Abdulrasheed Bawa, the EFCC chairperson, said this on Wednesday at an induction retreat for new resident electoral commissioners (INEC) in Lagos.
Bawa was represented by Adukwu Michael, the chief superintendent of the anti-graft agency.
Diezani was the minister of petroleum resources from 2010 to 2015 during the administration of former President Goodluck Jonathan
Shortly before Jonathan handed over to President Muhammadu Buhari in 2015, she left the country.
The former minister is alleged to have stolen $2.5 billion from the Nigerian government while she was a minister.
She has, however, denied the allegations, while the EFCC has since commenced a process to extradite her.
The federal government had gained forfeiture of Diezani’s properties located in Banana Island Foreshore Estate, Ikoyi, Lagos, including 18 flats and six penthouses.

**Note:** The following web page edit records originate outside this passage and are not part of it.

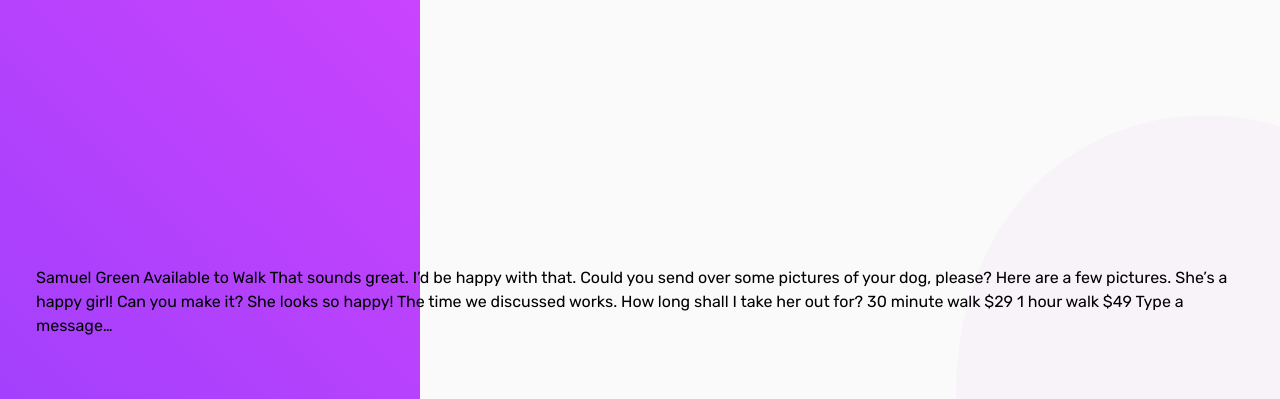
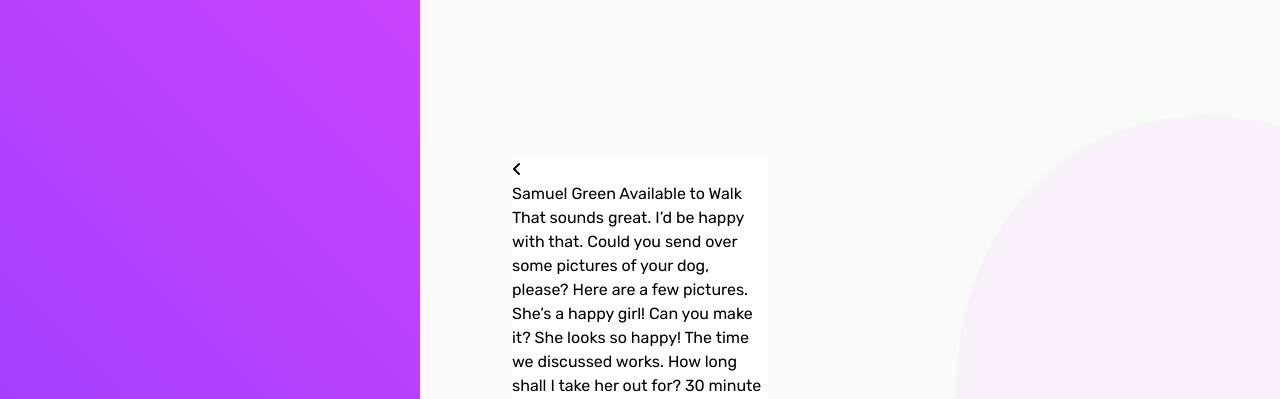
Before and after one commit to JustANipple/chat-app-css-illustration, a plain HTML site: page index.html in a window 1280 px wide. Shown: the top 399 px of the page. Drawn offline with Linux system fonts and the light colour scheme.

Commit message:
modified:   index.html 	modified:   style.css

```diff
--- a/index.html
+++ b/index.html
@@ -16,6 +16,9 @@
   <link rel="preconnect" href="https://fonts.googleapis.com">
   <link rel="preconnect" href="https://fonts.gstatic.com" crossorigin>
   <link href="https://fonts.googleapis.com/css2?family=Rubik:wght@400;500;700&display=swap" rel="stylesheet">
+
+  <!-- Font awesome icons-->
+  <link rel="stylesheet" href="https://use.fontawesome.com/releases/v6.2.0/css/all.css"/>
 </head>
 <body>
 
@@ -24,6 +27,16 @@
     <div class="purple-bg"></div>
 
     <section class="phone">
+
+      <div class="app">
+
+        <div class="header">
+
+          <div class="camera"></div>
+          <div class="avatar">
+            <i class="fa-solid fa-angle-left"></i>
+          </div>
+        </div>
         Samuel Green
         Available to Walk
 
@@ -44,6 +57,8 @@
         $49
 
         Type a message…
+      </div>
+
     </section>
 
     <section class="content">
--- a/style.css
+++ b/style.css
@@ -66,7 +66,7 @@ body {
   align-items: center;
   height: 100vh;
   position: relative;
-  overflow: hidden;
+  overflow-x: hidden;
   padding: 2.25rem;
 }
 
@@ -102,6 +102,12 @@ body {
   z-index: -1;
 }
 
+/* ====== Phone section ====== */
+.phone {
+  background-color: var(--white-clr);
+  width: 16rem;
+}
+
 /* ====== Content section ====== */
 .content {
   text-align: center;
```
Lines whose indentation alone changed are shown as unchanged.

‘OUR FOCUS IS TO DISCOURAGE USE OF MONEY TO INFLUENCE ELECTION’
The EFCC chairperson’s representative said some of the monies allegedly stolen by Diezani have been recovered by the agency.
He disclosed that the anti-graft agency is focusing on how to discourage vote buying.
“The commission’s focus in election management is discouraging the use of money to influence the outcome of election,” THISDAY quoted him as saying.
“Electoral spending by politicians often leads to voter inducement and vote buying.
“Parties often induce voter with money because they lack proper and realistic policies to convince the electorate to vote them into power.
“Whenever one is induced to sell his vote, he automatically loses moral ground to challenge corrupt tendencies of those elected.
“In the 2015 discreet investigation, the commission was able to uncover a grand plan to compromise the 2015 general election through massive cash payments to politicians.
“$115 million was paid out to politicians by former minister of petroleum resources, Diezani Alison-Madukwe, to compromise the election.
“Some of the money was recovered while many of the culprits are being prosecuted with few convictions recorded. At the heart of EFCC strategy to curb voter inducement is inter-agency collaboration and information sharing.
“The EFCC is complementing the efforts of other stakeholders in educating the electorate on why it is important for their votes to not be traded.
“We are working with INEC to determine and to enforce provisions of the Electoral Act as it relates to limit of campaign spending by different categories of office seekers. This is an intelligence-driven exercise.”